The Fastow sentencing memorandum

Fastow18.jpgAs Jamie Olis awaits his resentencing for working on a transaction for which he did not profit, Andrew Fastow’s lawyers (one of whom is Olis’ attorney — small world, isn’t it?) filed a sentencing memorandum earlier this week that claims that Fastow has “stepped up to take responsibility,” has expressed “full remorse” for his role in Enron’s demise and “is a changed man.” WaPo’s Carrie Johnson reports on the memorandum here and a copy of the Fastow sentencing memo can be downloaded here.
Before you become convinced that Fastow has turned his back on his evil ways and become a paragon of virtue, take a moment to review the following:

How Fastow served up his wife as a sacrifical lamb for his effective embezzlement of funds from Enron;
How Fastow used the NatWest Three to hide his embezzlement of funds from Enron and then turned on the bankers to save his skin;
How Fastow may have forged Richard Causey’s initials on the Global Galatic “agreement”;
Fastow’s bizarre testimony in the Lay-Skilling trial; and
Fastow’s involvement in ruining the careers of four innocent Merrill Lynch executives in order to lessen his prison sentence.

Changed man? Heck, it looks to me as if Fastow has manipulated the Enron Task Force in the same manner as he manipulated many of his colleagues at Enron.

3 thoughts on “The Fastow sentencing memorandum

  1. Tom or anyone, could you tell me, or remind me, if you’ve posted it before, what if any precendents there are for the prosecution’s naming 100+ co conspirators and Judge Lake’s refusal to grant limited immunity for defense witnesses?
    I’m of the view that had such testimony had been heard, Fastow would have been convincingly uncovered as a liar under oath, as would Dave Deleany, and Ken Rice.
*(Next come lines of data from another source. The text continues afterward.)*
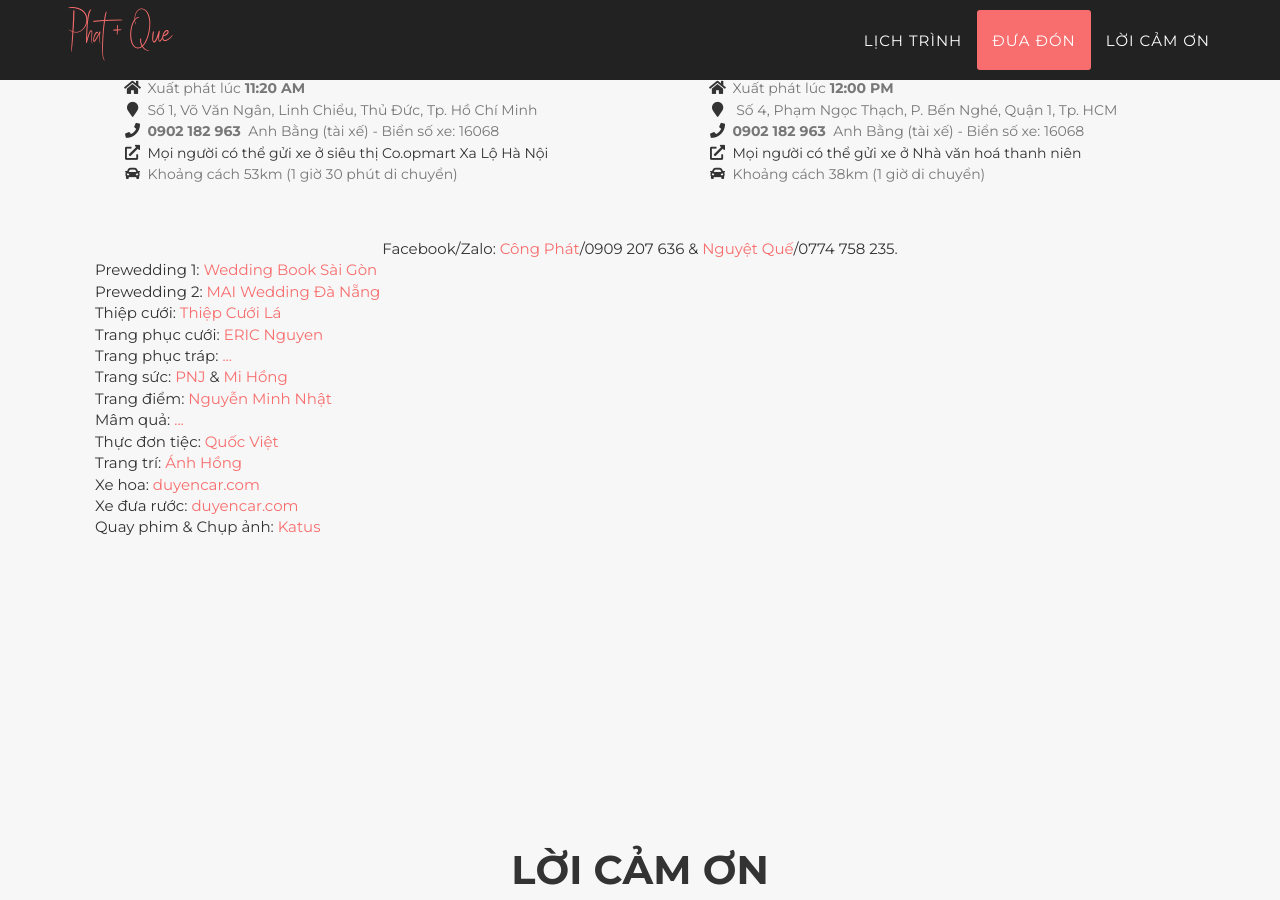
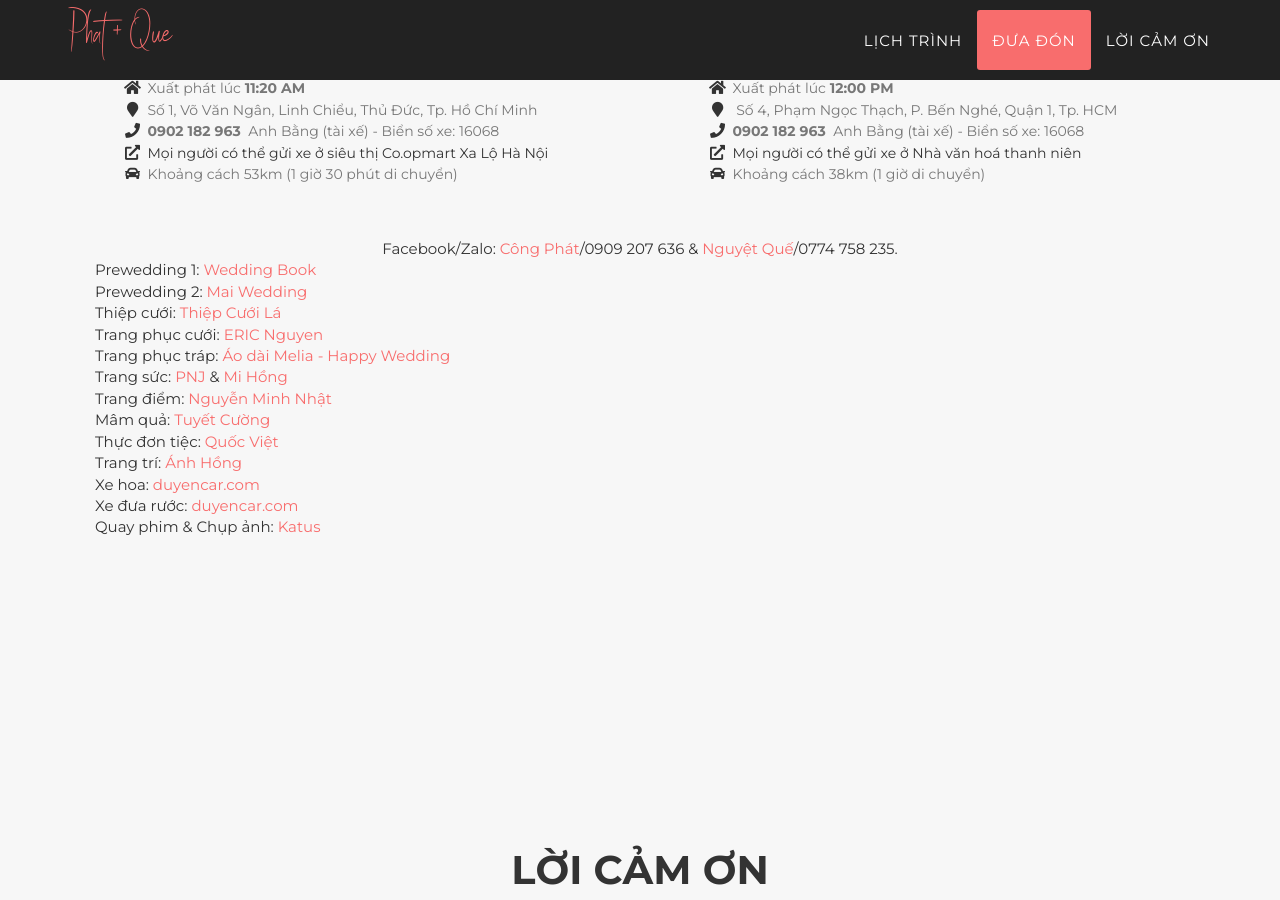
Before and after one commit to phatque/phatque, a Jekyll site: the page built from index.html, in a window 1280 px wide and 900 px high, scrolled down 2134 px. Built offline with Jekyll 4.4.1, drawn with Linux system fonts in a browser that asks for light colours; some web fonts are replaced.

Commit message:
Update stay.html

```diff
--- a/_includes/en_data/stay.html
+++ b/_includes/en_data/stay.html
@@ -66,19 +66,19 @@
            </div>
                <br>
                <ul style="list-style-type:none;">
-                    Prewedding 1: <a href="" target="_blank">Wedding Book Sài Gòn</a><br>
-                    Prewedding 2: <a href="" target="_blank">MAI Wedding Đà Nẵng</a><br>
-                    Thiệp cưới: <a href="" target="_blank">Thiệp Cưới Lá</a><br>
-                    Trang phục cưới: <a href="" target="_blank">ERIC Nguyen</a><br>
-                    Trang phục tráp: <a href="" target="_blank">...</a><br>
+                    Prewedding 1: <a href="https://www.weddingbook.vn/" target="_blank">Wedding Book</a><br>
+                    Prewedding 2: <a href="https://mai.wedding/" target="_blank">Mai Wedding</a><br>
+                    Thiệp cưới: <a href="https://www.facebook.com/LaWeddingInvitation/" target="_blank">Thiệp Cưới Lá</a><br>
+                    Trang phục cưới: <a href="https://www.facebook.com/ericnguyendesign/" target="_blank">ERIC Nguyen</a><br>
+                    Trang phục tráp: <a href="https://aocuoimymy.com/" target="_blank">Áo dài Melia - Happy Wedding</a><br>
                     Trang sức: <a href="" target="_blank">PNJ</a> &  <a href="" target="_blank">Mi Hồng</a><br>
                     Trang điểm: <a href="" target="_blank">Nguyễn Minh Nhật</a><br>
-                    Mâm quả: <a href="" target="_blank">...</a><br>
+                    Mâm quả: <a href="" target="_blank">Tuyết Cường</a><br>
                     Thực đơn tiệc: <a href="" target="_blank">Quốc Việt</a><br>
                     Trang trí: <a href="" target="_blank">Ánh Hồng</a><br>
-                    Xe hoa: <a href="" target="_blank">duyencar.com</a><br>
+                    Xe hoa: <a href="https://duyencar.com/" target="_blank">duyencar.com</a><br>
                     Xe đưa rước: <a href="" target="_blank">duyencar.com</a><br>
-                    Quay phim & Chụp ảnh: <a href="" target="_blank">Katus</a><br>
+                    Quay phim & Chụp ảnh: <a href="https://katuswedding.com/" target="_blank">Katus</a><br>
                </ul>
 
         </div>
```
  2. Bruce, there is no precedent for the Task Force fingering over 100 co-conspirators in regard to the Lay-Skilling trial. In my view, that tactic chilled numerous witnesses with exculpatory testimony for Skilling and Lay and undermined the integrity of the trial.
    The issue was raised on numerous occasions by the Lay-Skilling defense team in regard to their prosecutorial misconduct motions, but it was addressed most squarely by Judge Lake here in regard to a motion by Lay-Skilling to grant immunity to several witnesses who had been fingered by the Task Force. Here is another post that bears on the issue as it relates to several of the Enron-related plea bargains.
    I expect that this troublng issue will be a key one on the Skilling appeal.

Leave a Reply